The principle of electromagnetic induction has been incorporated into electric generators which power our homes and businesses. The flow of water or steam is directed through a device called a turbo generator which converts the energy of the flow into rotational energy and then into electricity.

Some of the most powerful energy sources in the cosmos are naturally occurring turbo generators.

Lunar Base

Image: X-ray: NASA/CXC/CfA/R.Kraft et al.; Submillimeter: MPIfR/ESO/APEX/A.Weiss et al.; Optical: ESO/WFI

Highly magnetized, rapidly rotating neutron stars can produce electric potential differences of quadrillions of volts. Such voltages, which are 30 million times greater than those of lightning bolts, create blizzards of high-energy particles. These high-energy particles produce beams of radiation from radio through gamma-ray energies. Like a rotating lighthouse beam, the radiation can be observed as a pulsing source of radiation, or pulsar. Pulsars were first observed by radio astronomers in 1967. There are now approximately 1000 known pulsars. The pulsar in the Crab Nebula, one of the youngest and most energetic pulsars known, has been observed to pulse in almost every wavelength—radio, optical, X-ray, and gamma-ray. A few dozen pulsars are observed to pulse in X-rays and six are seen to pulse in gamma-rays.

The principle of the turbo generator could also explain the high-energy jets that radio and X-ray observations show exploding away from some supermassive black holes.

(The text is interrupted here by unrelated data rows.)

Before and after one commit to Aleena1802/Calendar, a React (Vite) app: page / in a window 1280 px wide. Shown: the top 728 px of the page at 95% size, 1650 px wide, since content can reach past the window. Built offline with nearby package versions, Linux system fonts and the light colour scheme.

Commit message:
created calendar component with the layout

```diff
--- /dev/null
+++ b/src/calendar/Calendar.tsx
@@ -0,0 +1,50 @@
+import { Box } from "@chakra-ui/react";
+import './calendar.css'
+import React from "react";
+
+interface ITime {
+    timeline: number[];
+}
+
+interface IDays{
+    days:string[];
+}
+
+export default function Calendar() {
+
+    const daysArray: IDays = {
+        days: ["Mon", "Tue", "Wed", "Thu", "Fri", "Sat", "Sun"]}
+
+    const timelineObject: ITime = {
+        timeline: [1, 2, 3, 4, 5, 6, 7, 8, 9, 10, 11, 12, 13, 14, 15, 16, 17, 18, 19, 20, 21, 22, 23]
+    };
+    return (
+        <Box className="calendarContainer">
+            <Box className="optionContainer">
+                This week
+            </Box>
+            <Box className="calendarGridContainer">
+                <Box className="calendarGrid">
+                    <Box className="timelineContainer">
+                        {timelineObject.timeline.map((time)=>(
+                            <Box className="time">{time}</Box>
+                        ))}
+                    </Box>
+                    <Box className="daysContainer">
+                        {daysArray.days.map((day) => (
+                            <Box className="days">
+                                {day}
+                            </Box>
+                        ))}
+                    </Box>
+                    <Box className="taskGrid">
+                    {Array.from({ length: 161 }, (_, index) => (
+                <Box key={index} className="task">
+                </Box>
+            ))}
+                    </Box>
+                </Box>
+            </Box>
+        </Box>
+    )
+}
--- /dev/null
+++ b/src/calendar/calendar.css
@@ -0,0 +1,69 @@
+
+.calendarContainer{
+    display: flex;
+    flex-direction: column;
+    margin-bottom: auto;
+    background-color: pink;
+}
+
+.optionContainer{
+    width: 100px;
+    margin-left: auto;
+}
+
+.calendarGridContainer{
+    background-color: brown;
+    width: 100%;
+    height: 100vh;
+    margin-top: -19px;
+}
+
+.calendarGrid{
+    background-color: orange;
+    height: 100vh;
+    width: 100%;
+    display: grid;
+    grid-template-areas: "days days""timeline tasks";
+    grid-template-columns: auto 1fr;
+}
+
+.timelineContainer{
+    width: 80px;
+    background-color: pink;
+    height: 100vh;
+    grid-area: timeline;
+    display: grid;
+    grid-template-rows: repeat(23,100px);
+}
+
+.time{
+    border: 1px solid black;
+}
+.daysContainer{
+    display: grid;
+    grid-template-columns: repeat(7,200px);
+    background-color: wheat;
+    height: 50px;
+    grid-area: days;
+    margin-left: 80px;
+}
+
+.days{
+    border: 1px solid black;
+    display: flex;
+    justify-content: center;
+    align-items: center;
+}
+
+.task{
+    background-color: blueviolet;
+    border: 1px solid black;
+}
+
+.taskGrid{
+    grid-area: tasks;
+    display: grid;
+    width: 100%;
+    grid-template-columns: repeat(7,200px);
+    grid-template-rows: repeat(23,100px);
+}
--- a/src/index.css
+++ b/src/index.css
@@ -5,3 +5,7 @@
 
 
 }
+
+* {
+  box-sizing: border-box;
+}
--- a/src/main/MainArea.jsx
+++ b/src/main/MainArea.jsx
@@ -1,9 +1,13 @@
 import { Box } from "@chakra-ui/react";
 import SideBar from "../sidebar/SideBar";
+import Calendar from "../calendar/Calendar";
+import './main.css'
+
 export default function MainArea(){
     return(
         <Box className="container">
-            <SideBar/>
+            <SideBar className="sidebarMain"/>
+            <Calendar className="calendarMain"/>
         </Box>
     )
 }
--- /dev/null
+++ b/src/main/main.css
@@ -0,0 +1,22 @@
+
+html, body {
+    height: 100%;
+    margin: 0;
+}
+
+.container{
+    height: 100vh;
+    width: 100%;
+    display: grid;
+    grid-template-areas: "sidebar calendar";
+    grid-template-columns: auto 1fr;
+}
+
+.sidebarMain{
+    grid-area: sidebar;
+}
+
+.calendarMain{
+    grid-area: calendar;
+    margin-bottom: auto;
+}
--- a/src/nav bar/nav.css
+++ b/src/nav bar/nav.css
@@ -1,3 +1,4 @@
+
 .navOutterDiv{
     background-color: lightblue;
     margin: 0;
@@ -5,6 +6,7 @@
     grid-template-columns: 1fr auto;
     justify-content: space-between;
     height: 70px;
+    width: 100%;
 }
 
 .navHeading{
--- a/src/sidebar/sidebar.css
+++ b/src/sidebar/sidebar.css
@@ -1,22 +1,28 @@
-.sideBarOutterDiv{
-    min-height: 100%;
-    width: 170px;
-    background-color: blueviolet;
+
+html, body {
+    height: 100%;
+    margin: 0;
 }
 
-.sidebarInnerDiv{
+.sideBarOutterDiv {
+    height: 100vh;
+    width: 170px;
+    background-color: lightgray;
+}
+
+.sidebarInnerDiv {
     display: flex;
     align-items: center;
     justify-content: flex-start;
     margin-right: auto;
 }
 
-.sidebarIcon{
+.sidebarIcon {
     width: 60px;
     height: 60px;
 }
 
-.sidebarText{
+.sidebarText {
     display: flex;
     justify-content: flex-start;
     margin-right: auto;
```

These jets move at nearly the speed of light in tight beams that blast out of the galaxy and travel hundreds of thousands of light years. The energy input from such jets may be responsible for regulating the growth of supergiant galaxies located in the centers of galaxy clusters.

Intriguing items about electrostatic discharges and electromagnetic induction.
  • Voltages as large as 20,000 volts can be created by the triboelectric effect as a person walks across a carpet and touches a doorknob. Although such a high voltage can give you a shock, it is not dangerous, as it lasts a very short time (a few microseconds) and delivers less than 1 percent of the energy given off by a 10-watt light bulb.
  • Voltages as large as 300,000 volts can be created by the triboelectric effect as a roll of Scotch tape is unpeeled.
  • NASA's New Horizons captured lightning strikes near Jupiter's North and South poles and equator. Some of the bolts were 10 times as powerful as anything ever recorded on Earth, but they may be the sum of multiple strikes at a single location while the image was taken. Lightning was also seen by the Galileo Jupiter mission in the 1990s and Voyager in 1979. Lightning on Jupiter is likely caused by processes similar to those on Earth.
  • The Itaipu Dam, a hydroelectric dam on the ParanĂ¡ River located on the border between Brazil and Paraguay, is the world's largest operating hydroelectric facility in terms of annual energy generation. It has 20 turbo generators providing 700 megawatts each.
  • The rapidly rotating, high magnetized, neutron star in the Crab Nebula generates 10 septillion (10 trillion trillion) megawatts.

Back to the Electric Discharge page

"Here, There, & Everywhere" (HTE) is supported by the National Aeronautics and Space Administration under grant NNX11AH28G issued through the Science Mission Directorate.

HTE was developed by the Chandra X-ray Center, at the Smithsonian Astrophysical Observatory, in Cambridge, MA.

Email:   |   Phone: 617.496.7941
Follow us: #HTEScience on Twitter